# [MATERIALS PROVIDED]

== Segment start ==

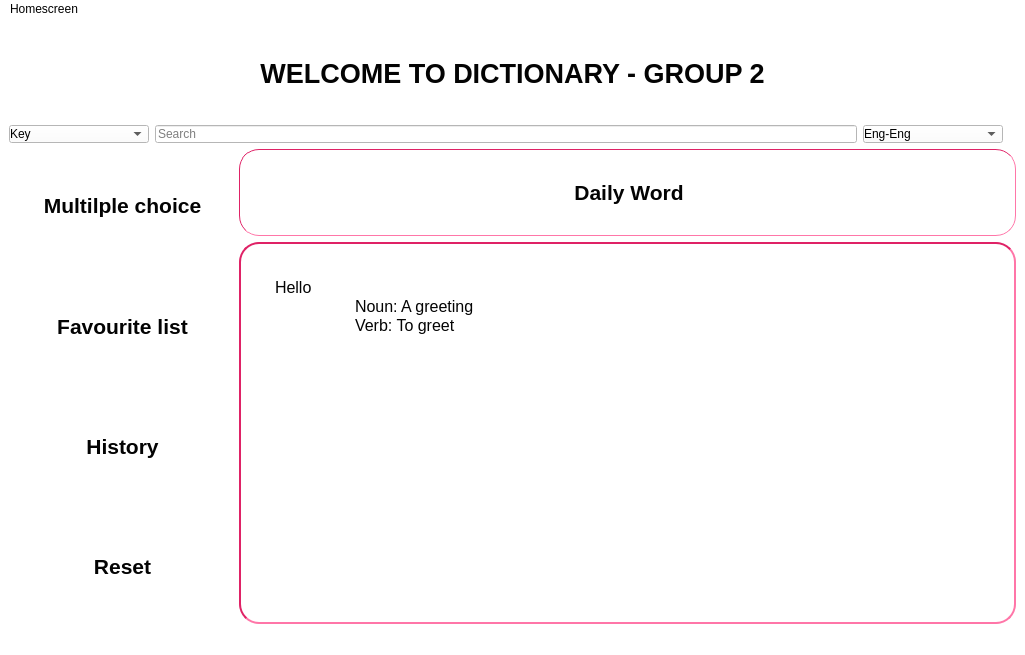
Above: mainwindow.ui from OHonSam/CS163_Group2_Dictionary before the change. Below: the same form after it.
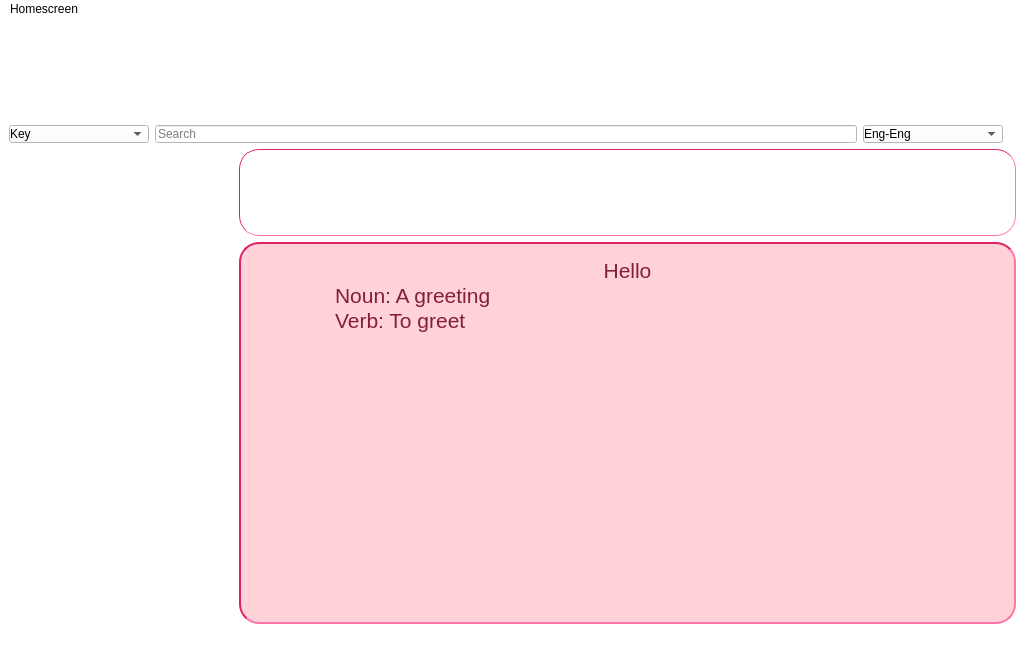
That is the form after the change. Icons and pictures are not drawn.

Commit message: Change text to white, bg text typer: peach

What changed in the file:
```diff
--- a/mainwindow.ui
+++ b/mainwindow.ui
@@ -50,7 +50,7 @@
   min-width: 20px</string>
         </property>
         <property name="text">
-         <string>&lt;html&gt;&lt;head/&gt;&lt;body&gt;&lt;p align=&quot;center&quot;&gt;&lt;span style=&quot; font-size:16pt; font-weight:700; color:#030303;&quot;&gt;Multilple choice&lt;/span&gt;&lt;/p&gt;&lt;/body&gt;&lt;/html&gt;</string>
+         <string>&lt;html&gt;&lt;head/&gt;&lt;body&gt;&lt;p align=&quot;center&quot;&gt;&lt;span style=&quot; font-size:16pt; font-weight:700; color:#ffffff;&quot;&gt;Multilple choice&lt;/span&gt;&lt;/p&gt;&lt;/body&gt;&lt;/html&gt;</string>
         </property>
        </widget>
       </item>
@@ -70,7 +70,7 @@
   min-width: 20px</string>
         </property>
         <property name="text">
-         <string>&lt;html&gt;&lt;head/&gt;&lt;body&gt;&lt;p align=&quot;center&quot;&gt;&lt;span style=&quot; font-size:16pt; font-weight:700; color:#030303;&quot;&gt;Favourite list&lt;/span&gt;&lt;/p&gt;&lt;/body&gt;&lt;/html&gt;</string>
+         <string>&lt;html&gt;&lt;head/&gt;&lt;body&gt;&lt;p align=&quot;center&quot;&gt;&lt;span style=&quot; font-size:16pt; font-weight:700; color:#ffffff;&quot;&gt;Favourite list&lt;/span&gt;&lt;/p&gt;&lt;/body&gt;&lt;/html&gt;</string>
         </property>
        </widget>
       </item>
@@ -90,7 +90,7 @@
   min-width: 20px</string>
         </property>
         <property name="text">
-         <string>&lt;html&gt;&lt;head/&gt;&lt;body&gt;&lt;p align=&quot;center&quot;&gt;&lt;span style=&quot; font-size:16pt; font-weight:700; color:#030303;&quot;&gt;History&lt;/span&gt;&lt;/p&gt;&lt;/body&gt;&lt;/html&gt;</string>
+         <string>&lt;html&gt;&lt;head/&gt;&lt;body&gt;&lt;p align=&quot;center&quot;&gt;&lt;span style=&quot; font-size:16pt; font-weight:700; color:#ffffff;&quot;&gt;History&lt;/span&gt;&lt;/p&gt;&lt;/body&gt;&lt;/html&gt;</string>
         </property>
        </widget>
       </item>
@@ -107,7 +107,7 @@
   min-width: 20px</string>
         </property>
         <property name="text">
-         <string>&lt;html&gt;&lt;head/&gt;&lt;body&gt;&lt;p align=&quot;center&quot;&gt;&lt;span style=&quot; font-size:16pt; font-weight:700; color:#030303;&quot;&gt;Reset&lt;/span&gt;&lt;/p&gt;&lt;/body&gt;&lt;/html&gt;</string>
+         <string>&lt;html&gt;&lt;head/&gt;&lt;body&gt;&lt;p align=&quot;center&quot;&gt;&lt;span style=&quot; font-size:16pt; font-weight:700; color:#ffffff;&quot;&gt;Reset&lt;/span&gt;&lt;/p&gt;&lt;/body&gt;&lt;/html&gt;</string>
         </property>
        </widget>
       </item>
@@ -131,7 +131,7 @@
 background-image: url(:/background/images/bg/intro bg.jpg);</string>
         </property>
         <property name="text">
-         <string>&lt;html&gt;&lt;head/&gt;&lt;body&gt;&lt;p align=&quot;center&quot;&gt;&lt;span style=&quot; font-size:20pt; font-weight:700; color:#030303;&quot;&gt;WELCOME TO DICTIONARY - GROUP 2&lt;/span&gt;&lt;/p&gt;&lt;/body&gt;&lt;/html&gt;</string>
+         <string>&lt;html&gt;&lt;head/&gt;&lt;body&gt;&lt;p align=&quot;center&quot;&gt;&lt;span style=&quot; font-size:20pt; font-weight:700; color:#ffffff;&quot;&gt;WELCOME TO DICTIONARY - GROUP 2&lt;/span&gt;&lt;/p&gt;&lt;/body&gt;&lt;/html&gt;</string>
         </property>
         <property name="alignment">
          <set>Qt::AlignCenter</set>
@@ -242,7 +242,7 @@
 background-image: url(:/background/images/bg/slash mid bg.jpg);</string>
         </property>
         <property name="text">
-         <string>&lt;html&gt;&lt;head/&gt;&lt;body&gt;&lt;p align=&quot;center&quot;&gt;&lt;span style=&quot; font-size:16pt; font-weight:700; color:#030303;&quot;&gt;Daily Word&lt;/span&gt;&lt;/p&gt;&lt;/body&gt;&lt;/html&gt;</string>
+         <string>&lt;html&gt;&lt;head/&gt;&lt;body&gt;&lt;p align=&quot;center&quot;&gt;&lt;span style=&quot; font-size:16pt; font-weight:700; color:#ffffff;&quot;&gt;Daily Word&lt;/span&gt;&lt;/p&gt;&lt;/body&gt;&lt;/html&gt;</string>
         </property>
        </widget>
       </item>
@@ -255,13 +255,14 @@
          </sizepolicy>
         </property>
         <property name="styleSheet">
-         <string notr="true">padding: 30px;
+         <string notr="true">padding: 10px;
 border-color: rgb(223, 34, 102);
 border-width : 2px;
 border-style:inset;
 border-radius: 20px;
   min-height: 20px;
-  min-width: 20px;</string>
+  min-width: 20px;
+background-color: rgb(255, 210, 215);</string>
         </property>
         <property name="html">
          <string>&lt;!DOCTYPE HTML PUBLIC &quot;-//W3C//DTD HTML 4.0//EN&quot; &quot;http://www.w3.org/TR/REC-html40/strict.dtd&quot;&gt;
@@ -271,9 +272,9 @@
 li.unchecked::marker { content: &quot;\2610&quot;; }
 li.checked::marker { content: &quot;\2612&quot;; }
 &lt;/style&gt;&lt;/head&gt;&lt;body style=&quot; font-family:'Segoe UI'; font-size:9pt; font-weight:400; font-style:normal;&quot;&gt;
-&lt;p style=&quot; margin-top:0px; margin-bottom:0px; margin-left:0px; margin-right:0px; -qt-block-indent:0; text-indent:0px;&quot;&gt;&lt;span style=&quot; font-size:12pt; color:#030303;&quot;&gt;Hello&lt;/span&gt;&lt;/p&gt;
-&lt;p style=&quot; margin-top:0px; margin-bottom:0px; margin-left:0px; margin-right:0px; -qt-block-indent:0; text-indent:0px;&quot;&gt;&lt;span style=&quot; font-size:12pt; color:#030303;&quot;&gt;	Noun: A greeting&lt;/span&gt;&lt;/p&gt;
-&lt;p style=&quot; margin-top:0px; margin-bottom:0px; margin-left:0px; margin-right:0px; -qt-block-indent:0; text-indent:0px;&quot;&gt;&lt;span style=&quot; font-size:12pt; color:#030303;&quot;&gt;	Verb: To greet&lt;/span&gt;&lt;/p&gt;&lt;/body&gt;&lt;/html&gt;</string>
+&lt;p align=&quot;center&quot; style=&quot; margin-top:0px; margin-bottom:0px; margin-left:0px; margin-right:0px; -qt-block-indent:0; text-indent:0px;&quot;&gt;&lt;span style=&quot; font-size:16pt; color:#841e3f;&quot;&gt;Hello&lt;/span&gt;&lt;/p&gt;
+&lt;p align=&quot;justify&quot; style=&quot; margin-top:0px; margin-bottom:0px; margin-left:0px; margin-right:0px; -qt-block-indent:0; text-indent:0px;&quot;&gt;&lt;span style=&quot; font-size:16pt; color:#841e3f;&quot;&gt;	Noun: A greeting&lt;/span&gt;&lt;/p&gt;
+&lt;p align=&quot;justify&quot; style=&quot; margin-top:0px; margin-bottom:0px; margin-left:0px; margin-right:0px; -qt-block-indent:0; text-indent:0px;&quot;&gt;&lt;span style=&quot; font-size:16pt; color:#841e3f;&quot;&gt;	Verb: To greet&lt;/span&gt;&lt;/p&gt;&lt;/body&gt;&lt;/html&gt;</string>
         </property>
         <property name="placeholderText">
          <string>Displaying...</string>
```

== Segment end ==

Search the data for the word "true" and copy each line where it appears.

-         <string notr="true">padding: 30px;
+         <string notr="true">padding: 10px;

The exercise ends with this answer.